So many yogas, so little time… and so few words. In my WSJ review of "Yoga: The Art of Transformation" at the Smithsonian's Sackler, I did not have the space to single out an 8th-century ivory carving from Kashmir. Less than five inches tall, it draws you into the story of the Buddha as he adopts, then rejects … Continue reading A constellation of yogas
Recently revisited "Interwoven Globe" at the Met and marveled once again at the fabulous designs. Are these insects, flowers and animals not great? For a more serious take…see my review in the WSJ.
Indian painters, whether they worked for emperors or Rajputs, most probably never cowered in the shadows -- I imagine the workshops they worked in had just the right amount of daylight needed for them to apply brush to palm-leaf and, from about 1500 onward, to paper. But in the way art historians have in the … Continue reading INDIAN PAINTERS: FROM THE SHADOWS INTO THE LIMELIGHT
Truth -- or rather, expressing the truth is such a slippery thing. When I was writing my review of "Felice Beato: A Photographer on the Eastern Road" at the Getty Center, I ended up looking at lots of 19th-century photographs.

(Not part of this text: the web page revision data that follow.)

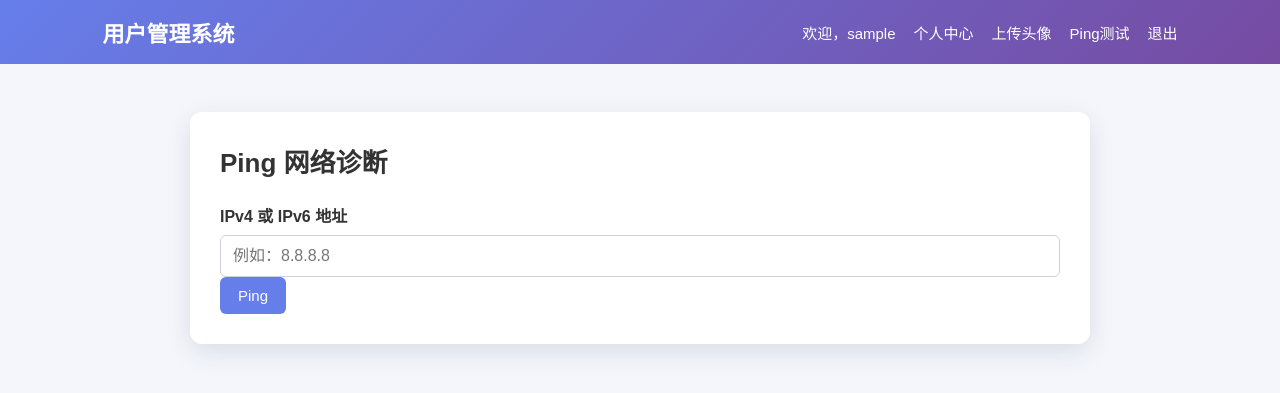
After one commit to KozukataYuri9/kzkt, a Flask app: page /ping in a window 1280 px wide. The commit adds this page. Shown: the top 393 px of the page. Run offline with Flask 3, Linux system fonts and the light colour scheme; the visitor is signed in with stand-in values (Sample User, id 1).

Commit message:
fix command injection in ping diagnostics

```diff
--- a/password_fixed_app/app.py
+++ b/password_fixed_app/app.py
@@ -2,10 +2,12 @@ import hmac
 import http.client
 import ipaddress
 import os
+import platform
 import secrets
 import socket
 import ssl
 import sqlite3
+import subprocess
 import urllib.parse
 import uuid
 from decimal import Decimal, InvalidOperation
@@ -528,6 +530,62 @@ def fetch_url():
         ), 502
 
 
+@app.route("/ping", methods=["GET", "POST"])
+def ping():
+    if not session.get("username"):
+        return redirect("/login")
+
+    if request.method == "GET":
+        return render_template("ping.html")
+
+    ip_value = request.form.get("ip", "").strip()
+    try:
+        target_ip = str(ipaddress.ip_address(ip_value))
+    except ValueError:
+        return render_template(
+            "ping.html",
+            ip=ip_value,
+            error="请输入有效的 IPv4 或 IPv6 地址",
+        ), 400
+
+    count_option = "-n" if platform.system() == "Windows" else "-c"
+    command = ["ping", count_option, "3", target_ip]
+    try:
+        output = subprocess.check_output(
+            command,
+            stderr=subprocess.STDOUT,
+            shell=False,
+            timeout=30,
+            text=True,
+            errors="replace",
+        )
+        return render_template("ping.html", ip=target_ip, output=output)
+    except subprocess.CalledProcessError as error:
+        return render_template(
+            "ping.html",
+            ip=target_ip,
+            output=error.output or "Ping 执行失败",
+            error="目标不可达或 Ping 命令执行失败",
+        )
+    except subprocess.TimeoutExpired as error:
+        timeout_output = error.output or ""
+        if isinstance(timeout_output, bytes):
+            timeout_output = timeout_output.decode(errors="replace")
+        return render_template(
+            "ping.html",
+            ip=target_ip,
+            output=timeout_output,
+            error="Ping 执行超时",
+        ), 504
+    except OSError:
+        app.logger.exception("Unable to start the ping command")
+        return render_template(
+            "ping.html",
+            ip=target_ip,
+            error="服务器无法启动 Ping 命令",
+        ), 500
+
+
 @app.route("/upload", methods=["GET", "POST"])
 def upload():
     if not session.get("username"):
--- a/password_fixed_app/static/css/style.css
+++ b/password_fixed_app/static/css/style.css
@@ -214,6 +214,22 @@
     line-height: 1.5;
 }
 
+.console-output {
+    min-height: 180px;
+    max-height: 440px;
+    margin-top: 18px;
+    padding: 18px;
+    overflow: auto;
+    border: 1px solid #202820;
+    border-radius: 8px;
+    background: #090d09;
+    color: #5cff72;
+    white-space: pre-wrap;
+    overflow-wrap: anywhere;
+    font-family: Consolas, "Courier New", monospace;
+    line-height: 1.55;
+}
+
 .recharge-form {
     display: flex;
     align-items: flex-end;
--- a/password_fixed_app/templates/base.html
+++ b/password_fixed_app/templates/base.html
@@ -14,6 +14,7 @@
                 <span class="nav-text">欢迎，{{ session.get('username') }}</span>
                 <a class="nav-link" href="/profile">个人中心</a>
                 <a class="nav-link" href="/upload">上传头像</a>
+                <a class="nav-link" href="/ping">Ping测试</a>
                 <form class="nav-form" method="post" action="/logout">
                     <input type="hidden" name="csrf_token" value="{{ csrf_token() }}">
                     <button class="nav-link nav-button" type="submit">退出</button>
--- a/password_fixed_app/templates/index.html
+++ b/password_fixed_app/templates/index.html
@@ -23,6 +23,7 @@
         <div class="action-row">
             <a class="button" href="/profile">个人中心</a>
             <a class="button" href="/upload">上传头像</a>
+            <a class="button" href="/ping">Ping测试</a>
             <a class="button" href="/page?name=help">帮助中心</a>
         </div>
 
--- /dev/null
+++ b/password_fixed_app/templates/ping.html
@@ -0,0 +1,25 @@
+{% extends "base.html" %}
+
+{% block title %}Ping测试 - 用户管理系统{% endblock %}
+
+{% block content %}
+<section class="card">
+    <h1 class="card-title">Ping 网络诊断</h1>
+    <form class="form" method="post" action="/ping">
+        <input type="hidden" name="csrf_token" value="{{ csrf_token() }}">
+        <div class="form-group">
+            <label class="form-label" for="ip">IPv4 或 IPv6 地址</label>
+            <input class="form-input" id="ip" name="ip" type="text" value="{{ ip or '' }}" placeholder="例如：8.8.8.8" required>
+        </div>
+        <button class="button" type="submit">Ping</button>
+    </form>
+
+    {% if error %}
+        <div class="error-message">{{ error }}</div>
+    {% endif %}
+
+    {% if output is defined %}
+        <pre class="console-output">{{ output }}</pre>
+    {% endif %}
+</section>
+{% endblock %}
```
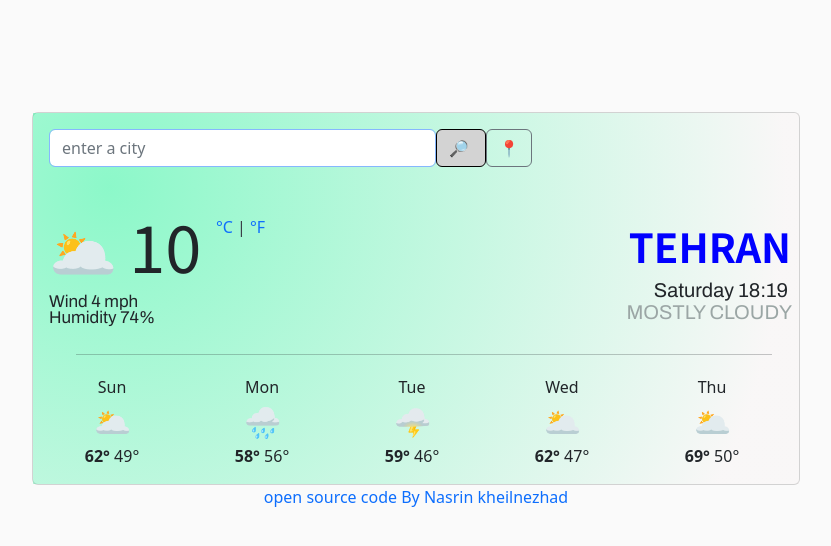
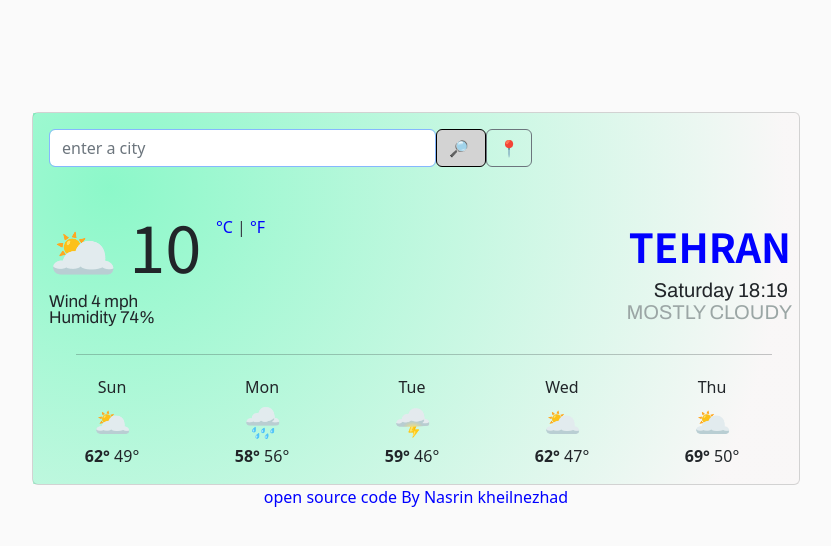
Before and after one commit to nasrin-ir-66/shecodes-homework, a plain HTML site: page index.html in a window 1280 px wide. Shown: the whole page, without its empty margins (224-1055 px from the left). Drawn offline with nearby package versions, Linux system fonts and the light colour scheme.

Commit message:
update colore link

```diff
--- a/styles.css
+++ b/styles.css
@@ -111,18 +111,9 @@ body {
     text-align: center;
     position: relative;
     text-decoration: none;
-    a:link {
+    color: black;
+    }
+    a {
       text-decoration: none;
+      color: blue;
 }
-
-a:visited {
-      text-decoration: none;
-}
-
-a:hover {
-      text-decoration: none;
-}
-
-a:active {
-      text-decoration: none;
-    }
```
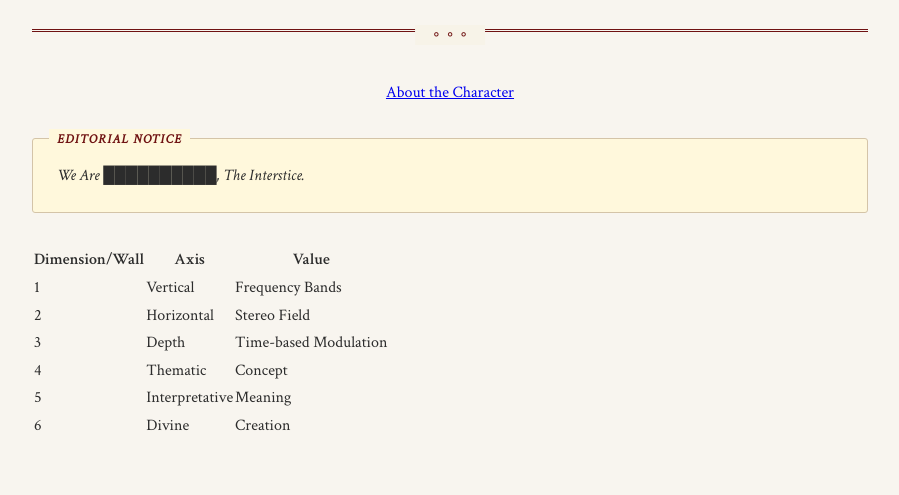
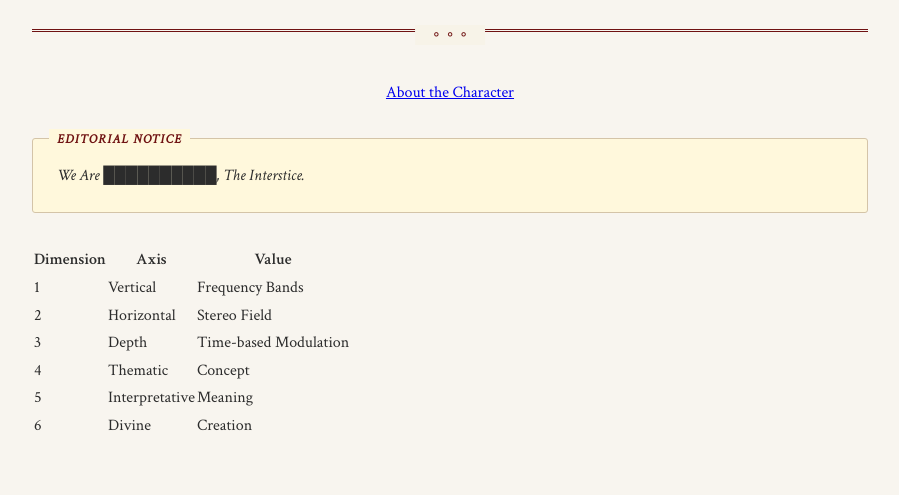
Before and after one commit to CR-ux/notborges, an Eleventy site: page intranet/papers/The Lexicomythographer's Guide To Audramaturgical Genesis.md in a window 1280 px wide. Shown: the part 298-793 px from the top of the page, without its empty margins (190-1089 px from the left). Built offline with nearby package versions, Linux system fonts and the light colour scheme; Eleventy itself is replaced by a stand-in of ours; files that its build step writes are made by us from their sources; a web font is replaced by a local one.

Commit message:
audramaturgy update 3

```diff
--- a/intranet/papers/The Lexicomythographer's Guide To Audramaturgical Genesis.md
+++ b/intranet/papers/The Lexicomythographer's Guide To Audramaturgical Genesis.md
@@ -6,7 +6,7 @@ date: "2025-09-15"
 layout: layout.njk
 ---
 
-| Dimension/Wall | Axis           | Value                 |
+| Dimension      | Axis           | Value                 |
 | -------------- | -------------- | --------------------- |
 | 1              | Vertical       | Frequency Bands       |
 | 2              | Horizontal     | Stereo Field          |
```
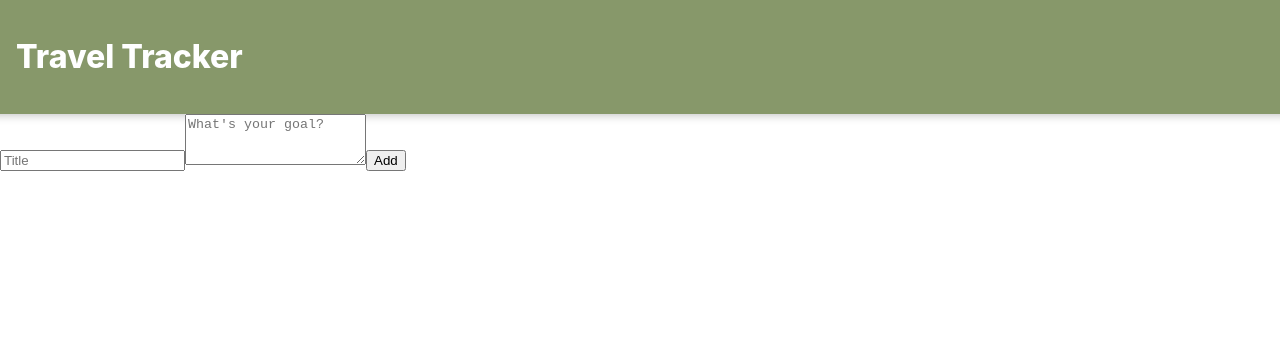
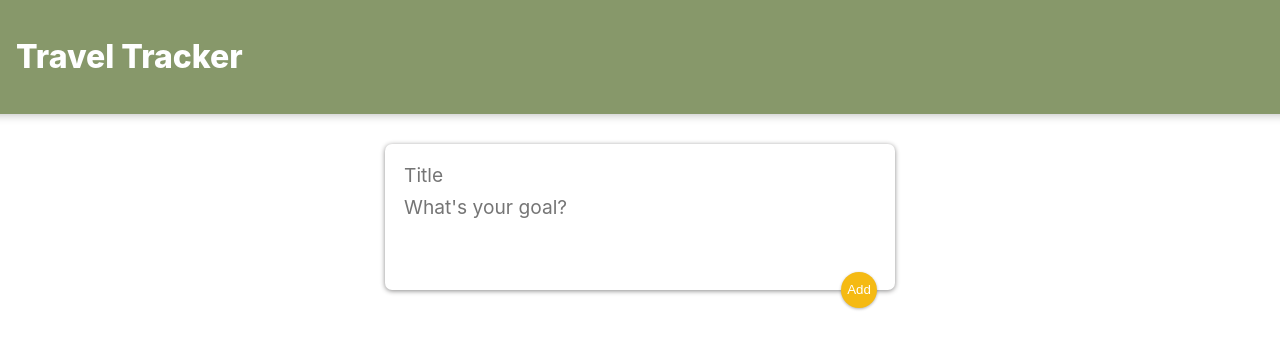
Before and after one commit to desireemendes/hackathon, a React (Create React App) app in the folder frontend/: page / in a window 1280 px wide. Shown: the top 348 px of the page. Built offline with nearby package versions, Linux system fonts and the light colour scheme.

Commit message:
styling for create goals

```diff
--- a/frontend/src/Components/CreateGoal.jsx
+++ b/frontend/src/Components/CreateGoal.jsx
@@ -1,4 +1,5 @@
 import { useState } from "react";
+import "./CreateGoal.scss";
 
 function CreateGoal(props) {
   const [goal, setGoal] = useState({
--- /dev/null
+++ b/frontend/src/Components/CreateGoal.scss
@@ -0,0 +1,33 @@
+form.create-goal {
+  position: relative;
+  width: 480px;
+  margin: 30px auto 20px auto;
+  background: #fff;
+  padding: 15px;
+  border-radius: 7px;
+  box-shadow: 0 1px 5px rgb(138, 137, 137);
+}
+form.create-goal input,
+form.create-goal textarea {
+  width: 100%;
+  border: none;
+  padding: 4px;
+  outline: none;
+  font-size: 1.2em;
+  font-family: inherit;
+  resize: none;
+}
+form.create-goal button {
+  position: absolute;
+  right: 18px;
+  bottom: -18px;
+  background: #f5ba13;
+  color: #fff;
+  border: none;
+  border-radius: 50%;
+  width: 36px;
+  height: 36px;
+  box-shadow: 0 1px 3px rgba(0, 0, 0, 0.3);
+  cursor: pointer;
+  outline: none;
+}
```
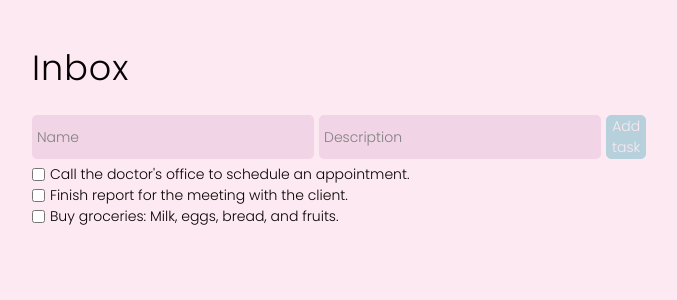
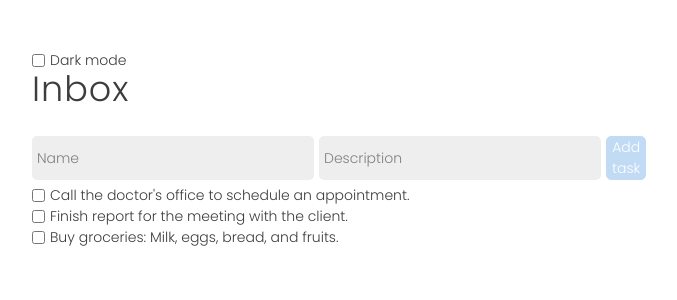
Before and after one commit to marwanzaky/todo, an Angular app: page / in a window 1280 px wide. Shown: the top 300 px of the page, without its empty margins (18-695 px from the left). Built offline with nearby package versions, Linux system fonts and the light colour scheme.

Commit message:
Toggle the theme between dark, and light mode

```diff
--- a/src/_headings.scss
+++ b/src/_headings.scss
@@ -1,5 +1,5 @@
 h1 {
-  color: $color-black;
+  color: var(--color-black);
   margin-bottom: 30px;
 
   // text-transform: uppercase;
--- a/src/_variables.scss
+++ b/src/_variables.scss
@@ -1,15 +1,32 @@
-// COLOR BASIC
-$color-bg: #FCE9F1;
-$color-bg-dark: #F1D4E5;
+:root {
+  // COLOR BASIC
+  --color-bg: #ffffff;
+  --color-bg-dark: #eee;
 
-$color-primary-light: #D5EBEF;
-$color-primary: #73BBC9;
-$color-primary-dark: #73BBC9;
+  --color-primary-light: #deecfa;   // +12
+  --color-primary: #86b9ec;         // +6
+  --color-primary-dark: #2e86de;    // 0
 
-$color-black: #080202;
+  --color-black: #3d3d3d;
 
-// COLOR ADVANCE
-$color-placeholder: grey;
+  // COLOR ADVANCE
+  --color-placeholder: grey;
+}
+
+[data-theme='dark'] {
+  // COLOR BASIC
+  --color-bg: #1e1e1e;
+  --color-bg-dark: #343434;
+
+  --color-primary-light: #86b9ec;
+  --color-primary: #2e86de;
+  --color-primary-dark: #2e86de;
+
+  --color-black: white;
+
+  // COLOR ADVANCE
+  --color-placeholder: #E6DDC4;
+}
 
 // BUTTON SETTINGS
 $btn-line-width: 1px;
--- a/src/app/app.component.html
+++ b/src/app/app.component.html
@@ -1,3 +1,8 @@
+<div class="flex gap-x-[5px]">
+  <input id="dark-mode" type="checkbox" [(ngModel)]="darkMode" (change)="onDarkModeChange()">
+  <label for="dark-mode">Dark mode</label>
+</div>
+
 <h1>Inbox</h1>
 
 <form class="addTask" [formGroup]="addTaskForm" (ngSubmit)="addTask()">
--- a/src/app/app.component.ts
+++ b/src/app/app.component.ts
@@ -1,7 +1,8 @@
-import { Component } from '@angular/core';
+import { Component, inject } from '@angular/core';
 import { FormControl, FormGroup, Validators } from '@angular/forms';
 
 import { Task } from './task';
+import { TaskService } from './task.service';
 
 @Component({
   selector: 'app-root',
@@ -10,24 +11,16 @@ import { Task } from './task';
 })
 export class AppComponent {
   title = 'todo';
-  tasks: Task[] = [
-    {
-      name: 'Buy groceries: Milk, eggs, bread, and fruits.',
-      description: 'Ensure you have essential food items by purchasing milk, eggs, bread, and a variety of fruits for the week.',
-      completed: false
-    },
-    {
-      name: 'Finish report for the meeting with the client.',
-      description: 'Compile and complete the report that needs to be presented during the upcoming meeting with the client.',
-      completed: false
-    },
-    {
-      name: 'Call the doctor\'s office to schedule an appointment.',
-      description: 'Contact the doctor\'s office to book an appointment for a medical check- up or consultation.',
-      completed: false
-    }
-  ];
+  darkMode = false;
+
+  taskService: TaskService = inject(TaskService);
+
+  tasks: Task[] = [];
   selectedTask?: Task;
+
+  constructor() {
+    this.tasks = this.taskService.getAllTasks();
+  }
 
   addTaskForm = new FormGroup({
     name: new FormControl('', [Validators.required]),
@@ -41,11 +34,17 @@ export class AppComponent {
       completed: false
     };
 
-    this.tasks.push(newTask);
+    this.taskService.addTask(newTask);
     this.addTaskForm.reset();
   }
 
   onSelect(task: Task): void {
     this.selectedTask = task;
   }
+
+  onDarkModeChange(): void {
+    const body = document.querySelector('body');
+    const dataTheme = body?.getAttribute('data-theme');
+    body?.setAttribute('data-theme', dataTheme === 'dark' ? 'light' : 'dark');
+  }
 }
--- /dev/null
+++ b/src/app/task.service.ts
@@ -0,0 +1,35 @@
+import { Injectable } from '@angular/core';
+import { Task } from './task';
+
+@Injectable({
+  providedIn: 'root'
+})
+export class TaskService {
+  tasks: Task[] = [
+    {
+      name: 'Buy groceries: Milk, eggs, bread, and fruits.',
+      description: 'Ensure you have essential food items by purchasing milk, eggs, bread, and a variety of fruits for the week.',
+      completed: false
+    },
+    {
+      name: 'Finish report for the meeting with the client.',
+      description: 'Compile and complete the report that needs to be presented during the upcoming meeting with the client.',
+      completed: false
+    },
+    {
+      name: 'Call the doctor\'s office to schedule an appointment.',
+      description: 'Contact the doctor\'s office to book an appointment for a medical check- up or consultation.',
+      completed: false
+    }
+  ];
+
+  constructor() { }
+
+  getAllTasks(): Task[] {
+    return this.tasks;
+  }
+
+  addTask(task: Task) {
+    this.tasks.push(task);
+  }
+}
--- a/src/app/task/task.component.scss
+++ b/src/app/task/task.component.scss
@@ -6,12 +6,12 @@
 
   &:hover {
     @apply pl-[5px];
-    background-color:$color-primary-light;
+    background-color: var(--color-primary-light);
   }
 
   &.selected {
     @apply pl-[5px];
-    background-color: $color-primary;
+    background-color: var(--color-primary);
   }
 }
 
--- a/src/app/ui/button/button.component.scss
+++ b/src/app/ui/button/button.component.scss
@@ -5,7 +5,7 @@
   border-radius: $border-radius;
 
   &:hover {
-    background-color: $color-primary-dark;
+    background-color: var(--color-primary-dark);
   }
 }
 
@@ -14,21 +14,21 @@
 }
 
 .btn-full {
-  border: $btn-line-width solid $color-primary;
-  background-color: $color-primary;
-  color: $color-bg;
+  border: $btn-line-width solid var(--color-primary);
+  background-color: var(--color-primary);
+  color: var(--color-bg);
 
   &:hover {
-    border: $btn-line-width solid $color-primary-dark;
+    border: $btn-line-width solid var(--color-primary-dark);
   }
 }
 
 .btn-ghost {
-  border: $btn-line-width solid $color-primary;
-  color: $color-primary;
+  border: $btn-line-width solid var(--color-primary);
+  color: var(--color-primary);
 
   &:hover {
-    border: $btn-line-width solid $color-primary-dark;
-    color: $color-bg;
+    border: $btn-line-width solid var(--color-primary-dark);
+    color: var(--color-bg);
   }
 }
--- a/src/index.html
+++ b/src/index.html
@@ -9,7 +9,7 @@
   <link rel="icon" type="image/x-icon" href="favicon.ico">
 </head>
 
-<body>
+<body data-theme="light">
   <app-root></app-root>
 </body>
 
--- a/src/styles.scss
+++ b/src/styles.scss
@@ -17,8 +17,8 @@ body {
   @apply text-[14px] font-light;
   font-family: 'Poppins', serif;
 
-  background-color: $color-bg;
-  color: $color-black;
+  background-color: var(--color-bg);
+  color: var(--color-black);
 }
 
 input[type=text],
@@ -31,14 +31,14 @@ textarea {
 
   border-radius: $border-radius;
 
-  background-color: $color-bg-dark;
+  background-color: var(--color-bg-dark);
   resize: vertical;
 
   &::placeholder {
-    color: $color-placeholder;
+    color: var(--color-placeholder);
   }
 }
 
 input[type=checkbox] {
-  accent-color: $color-primary;
+  accent-color: var(--color-primary);
 }
```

What struck me was how some resorted to lying in order to tell the … Continue reading LYING TO TELL THE TRUTH